(DATA SUPPLIED)

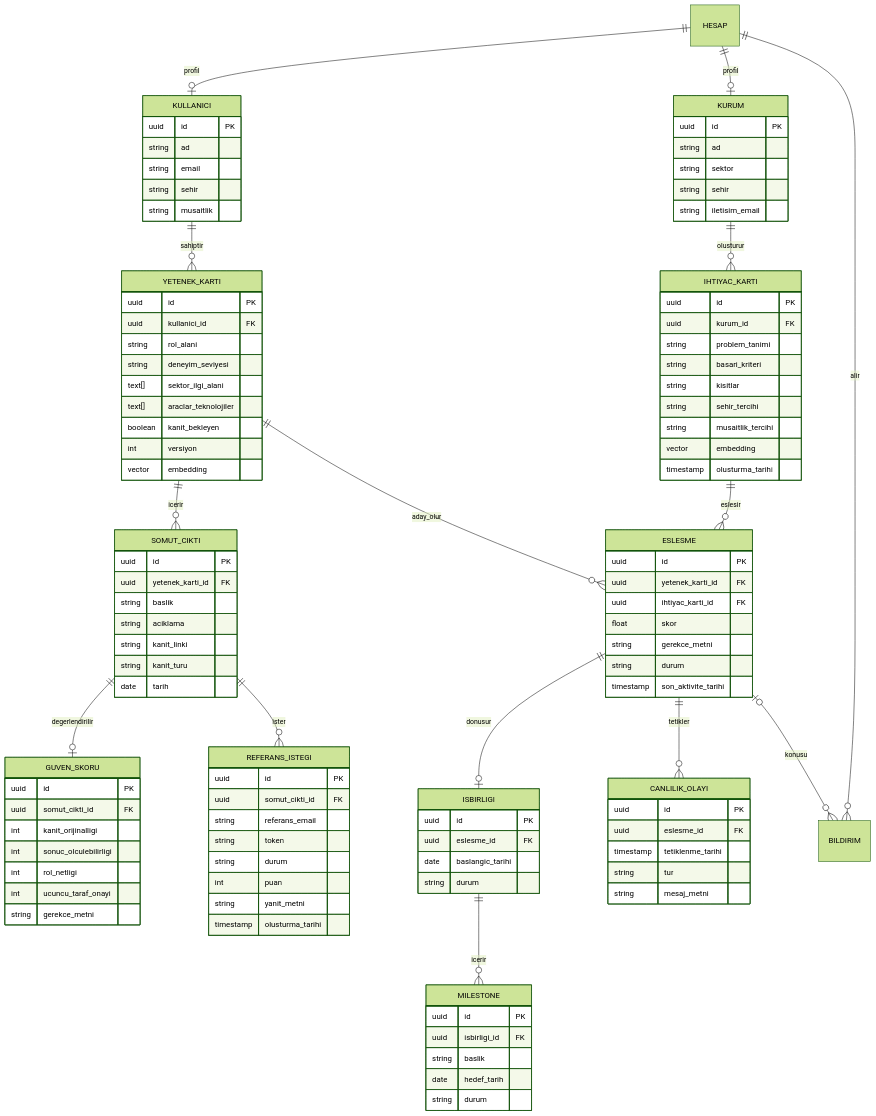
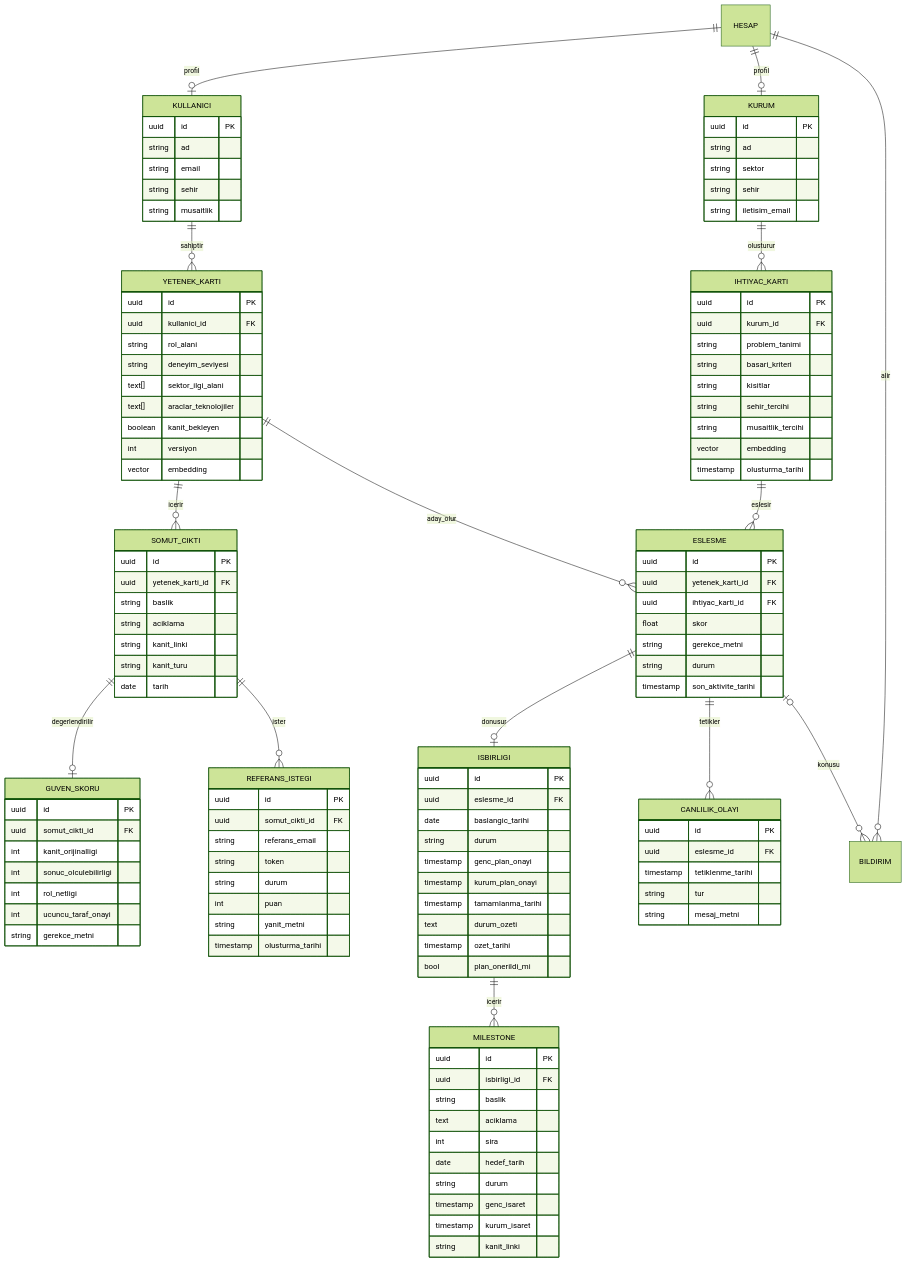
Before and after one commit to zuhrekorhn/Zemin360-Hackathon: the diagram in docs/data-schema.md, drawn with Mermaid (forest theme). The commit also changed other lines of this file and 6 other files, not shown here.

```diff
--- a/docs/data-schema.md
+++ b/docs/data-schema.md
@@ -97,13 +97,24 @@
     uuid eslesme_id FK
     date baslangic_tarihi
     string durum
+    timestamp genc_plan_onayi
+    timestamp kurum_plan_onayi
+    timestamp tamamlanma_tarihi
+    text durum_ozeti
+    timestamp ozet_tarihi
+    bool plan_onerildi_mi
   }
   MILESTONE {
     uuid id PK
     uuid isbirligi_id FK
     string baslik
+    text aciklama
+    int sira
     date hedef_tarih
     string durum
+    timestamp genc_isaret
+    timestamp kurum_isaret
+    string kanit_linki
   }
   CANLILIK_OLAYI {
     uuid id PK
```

(End DATA SUPPLIED)

ABOUT THIS TASK -> Copy out all the entries precisely. No images.

TASK ANSWER ->
Before and after one commit to zuhrekorhn/Zemin360-Hackathon: the diagram in docs/data-schema.md, drawn with Mermaid (forest theme). The commit also changed other lines of this file and 6 other files, not shown here.

```diff
--- a/docs/data-schema.md
+++ b/docs/data-schema.md
@@ -97,13 +97,24 @@
     uuid eslesme_id FK
     date baslangic_tarihi
     string durum
+    timestamp genc_plan_onayi
+    timestamp kurum_plan_onayi
+    timestamp tamamlanma_tarihi
+    text durum_ozeti
+    timestamp ozet_tarihi
+    bool plan_onerildi_mi
   }
   MILESTONE {
     uuid id PK
     uuid isbirligi_id FK
     string baslik
+    text aciklama
+    int sira
     date hedef_tarih
     string durum
+    timestamp genc_isaret
+    timestamp kurum_isaret
+    string kanit_linki
   }
   CANLILIK_OLAYI {
     uuid id PK
```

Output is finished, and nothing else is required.